Entries supplied:
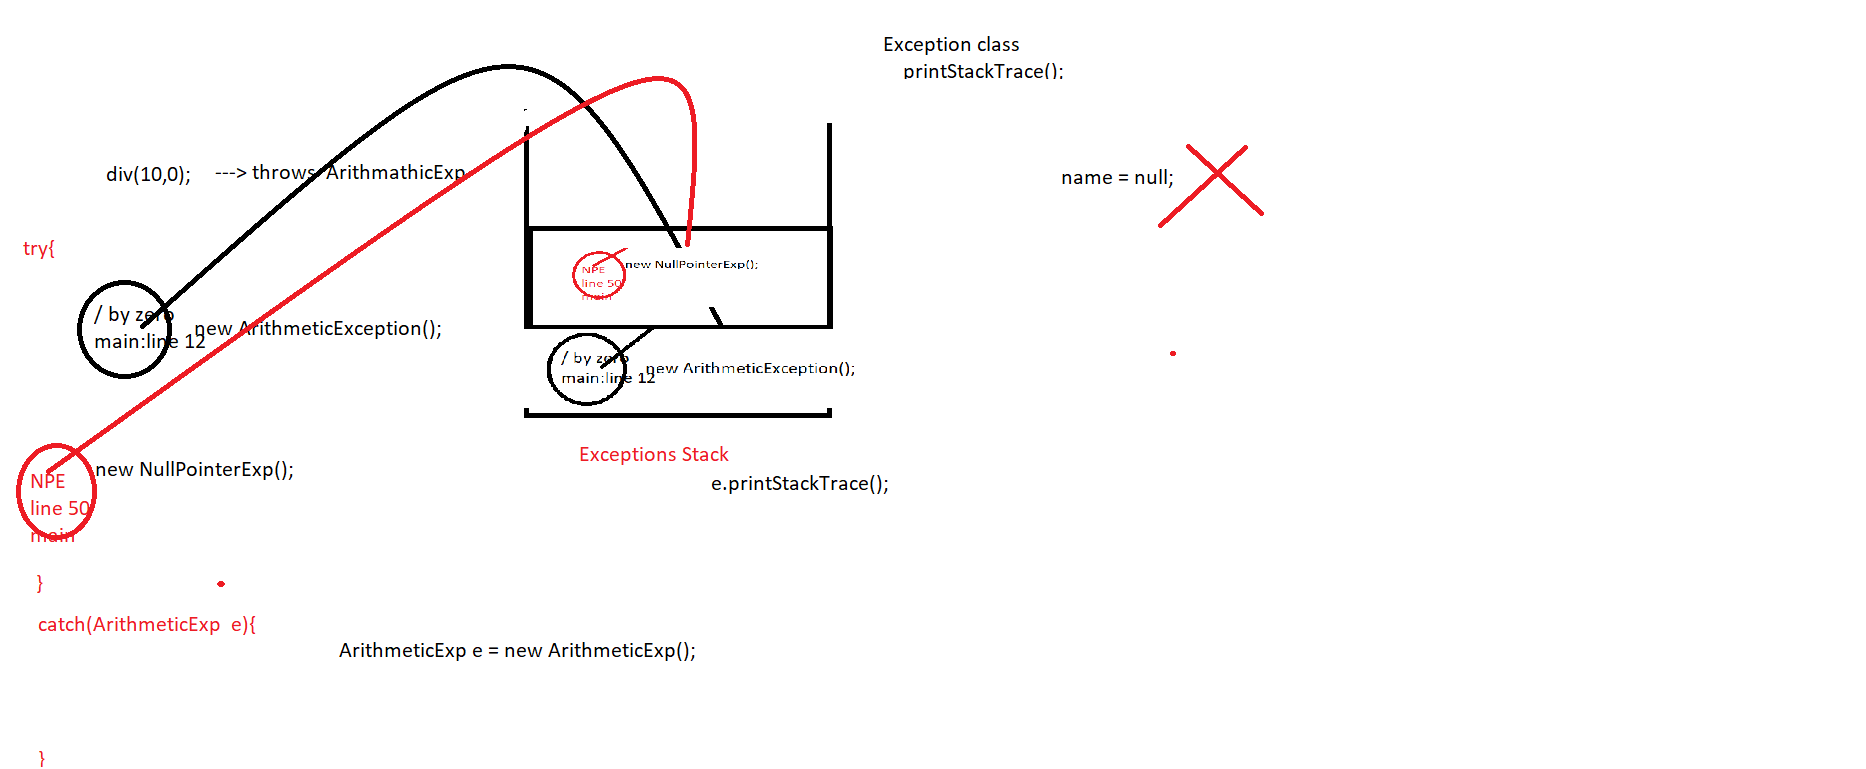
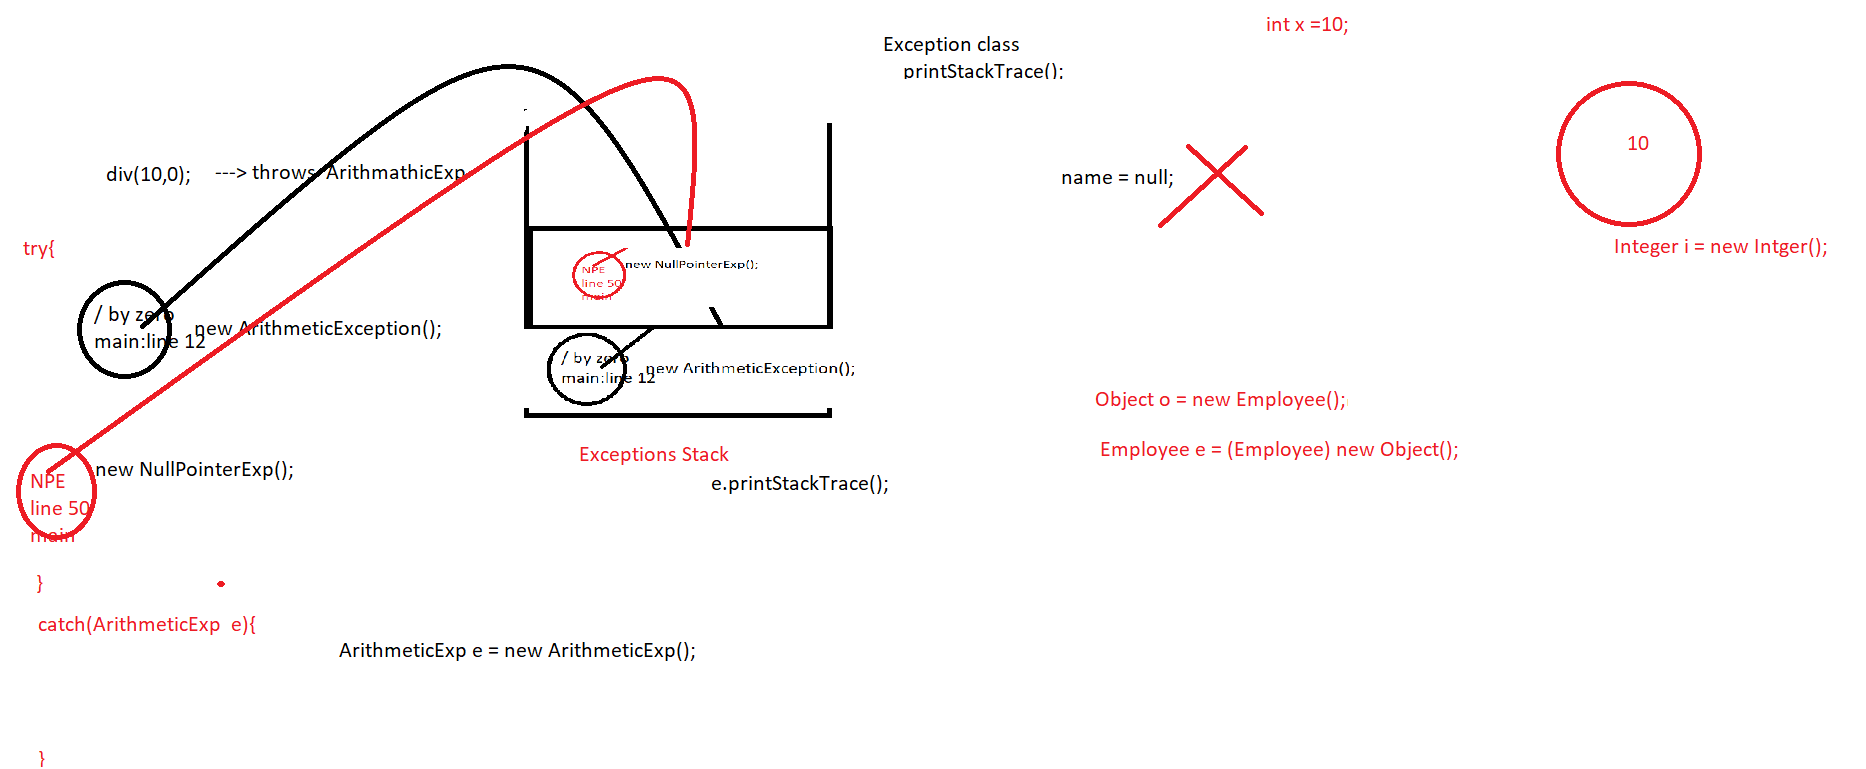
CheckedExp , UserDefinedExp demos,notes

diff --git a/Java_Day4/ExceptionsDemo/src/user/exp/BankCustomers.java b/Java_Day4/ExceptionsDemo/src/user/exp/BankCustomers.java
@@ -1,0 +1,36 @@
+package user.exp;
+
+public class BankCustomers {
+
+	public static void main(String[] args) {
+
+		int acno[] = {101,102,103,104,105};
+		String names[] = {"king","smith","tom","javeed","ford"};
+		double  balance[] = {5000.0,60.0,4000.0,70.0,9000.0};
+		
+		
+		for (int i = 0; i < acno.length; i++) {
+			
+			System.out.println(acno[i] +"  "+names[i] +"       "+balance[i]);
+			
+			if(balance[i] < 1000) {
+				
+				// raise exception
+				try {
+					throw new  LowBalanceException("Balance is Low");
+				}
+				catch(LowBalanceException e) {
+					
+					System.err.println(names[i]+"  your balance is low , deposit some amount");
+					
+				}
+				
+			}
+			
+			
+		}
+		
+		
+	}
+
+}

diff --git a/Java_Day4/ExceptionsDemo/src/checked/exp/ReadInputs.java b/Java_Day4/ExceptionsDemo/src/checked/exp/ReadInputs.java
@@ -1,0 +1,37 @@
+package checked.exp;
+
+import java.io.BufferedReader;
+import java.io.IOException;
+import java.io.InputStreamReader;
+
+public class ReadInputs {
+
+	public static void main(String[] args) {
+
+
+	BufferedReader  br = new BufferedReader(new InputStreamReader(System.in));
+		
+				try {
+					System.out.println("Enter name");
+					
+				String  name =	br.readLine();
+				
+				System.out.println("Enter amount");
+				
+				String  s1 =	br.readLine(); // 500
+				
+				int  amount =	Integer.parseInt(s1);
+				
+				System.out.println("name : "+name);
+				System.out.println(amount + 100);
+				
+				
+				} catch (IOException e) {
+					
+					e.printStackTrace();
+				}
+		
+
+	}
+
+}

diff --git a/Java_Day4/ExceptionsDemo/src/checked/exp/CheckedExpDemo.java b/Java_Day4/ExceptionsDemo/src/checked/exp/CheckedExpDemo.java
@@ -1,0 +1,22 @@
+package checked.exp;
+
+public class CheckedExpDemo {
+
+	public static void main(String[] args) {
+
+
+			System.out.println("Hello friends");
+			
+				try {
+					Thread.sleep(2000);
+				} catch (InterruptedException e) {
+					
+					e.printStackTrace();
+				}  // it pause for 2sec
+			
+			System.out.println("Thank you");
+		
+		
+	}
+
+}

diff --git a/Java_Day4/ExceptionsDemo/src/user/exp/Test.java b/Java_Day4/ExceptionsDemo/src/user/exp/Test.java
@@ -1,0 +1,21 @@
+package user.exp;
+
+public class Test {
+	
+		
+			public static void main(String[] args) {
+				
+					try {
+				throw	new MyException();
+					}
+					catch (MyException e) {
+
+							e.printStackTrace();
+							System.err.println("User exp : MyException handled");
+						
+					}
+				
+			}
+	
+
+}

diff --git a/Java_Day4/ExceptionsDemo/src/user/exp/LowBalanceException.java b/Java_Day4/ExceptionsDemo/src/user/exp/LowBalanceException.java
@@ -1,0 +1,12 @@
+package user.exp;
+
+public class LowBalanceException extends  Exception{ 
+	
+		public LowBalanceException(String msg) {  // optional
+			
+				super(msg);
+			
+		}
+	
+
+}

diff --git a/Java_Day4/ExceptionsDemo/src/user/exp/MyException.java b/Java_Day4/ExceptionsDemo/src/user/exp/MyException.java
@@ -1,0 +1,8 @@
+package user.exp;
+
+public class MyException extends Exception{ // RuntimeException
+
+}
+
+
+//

...

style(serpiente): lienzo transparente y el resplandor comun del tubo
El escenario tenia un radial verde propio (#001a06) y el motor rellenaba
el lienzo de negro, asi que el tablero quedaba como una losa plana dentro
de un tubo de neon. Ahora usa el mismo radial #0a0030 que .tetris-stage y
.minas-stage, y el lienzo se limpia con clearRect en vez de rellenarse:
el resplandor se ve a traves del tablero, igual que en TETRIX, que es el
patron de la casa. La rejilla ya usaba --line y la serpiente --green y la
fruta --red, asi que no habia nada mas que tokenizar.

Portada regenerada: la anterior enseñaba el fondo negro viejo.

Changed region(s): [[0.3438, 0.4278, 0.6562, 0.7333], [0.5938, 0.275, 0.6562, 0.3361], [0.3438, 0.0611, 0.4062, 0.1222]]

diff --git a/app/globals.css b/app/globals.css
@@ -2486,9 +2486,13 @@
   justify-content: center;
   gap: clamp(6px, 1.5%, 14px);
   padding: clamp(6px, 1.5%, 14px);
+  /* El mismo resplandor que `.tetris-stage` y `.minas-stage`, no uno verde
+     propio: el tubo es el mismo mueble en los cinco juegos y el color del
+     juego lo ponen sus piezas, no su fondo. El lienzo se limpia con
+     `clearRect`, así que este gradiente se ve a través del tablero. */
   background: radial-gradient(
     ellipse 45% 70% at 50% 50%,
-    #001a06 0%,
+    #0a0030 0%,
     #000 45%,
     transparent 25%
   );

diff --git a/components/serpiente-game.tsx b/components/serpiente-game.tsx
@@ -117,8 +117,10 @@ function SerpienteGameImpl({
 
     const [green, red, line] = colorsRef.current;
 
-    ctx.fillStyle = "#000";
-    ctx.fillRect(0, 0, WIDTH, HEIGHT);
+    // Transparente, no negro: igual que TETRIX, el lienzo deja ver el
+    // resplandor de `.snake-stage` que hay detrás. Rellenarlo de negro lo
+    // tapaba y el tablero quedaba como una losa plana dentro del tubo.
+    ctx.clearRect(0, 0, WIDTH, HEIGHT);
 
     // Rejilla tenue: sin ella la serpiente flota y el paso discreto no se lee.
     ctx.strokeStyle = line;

What needs to be done:
Gather up, from the records above, each line where the word "System" appears.

Response to the task:
+			System.out.println(acno[i] +"  "+names[i] +"       "+balance[i]);
+					System.err.println(names[i]+"  your balance is low , deposit some amount");
+	BufferedReader  br = new BufferedReader(new InputStreamReader(System.in));
+					System.out.println("Enter name");
+				System.out.println("Enter amount");
+				System.out.println("name : "+name);
+				System.out.println(amount + 100);
+			System.out.println("Hello friends");
+			System.out.println("Thank you");
+							System.err.println("User exp : MyException handled");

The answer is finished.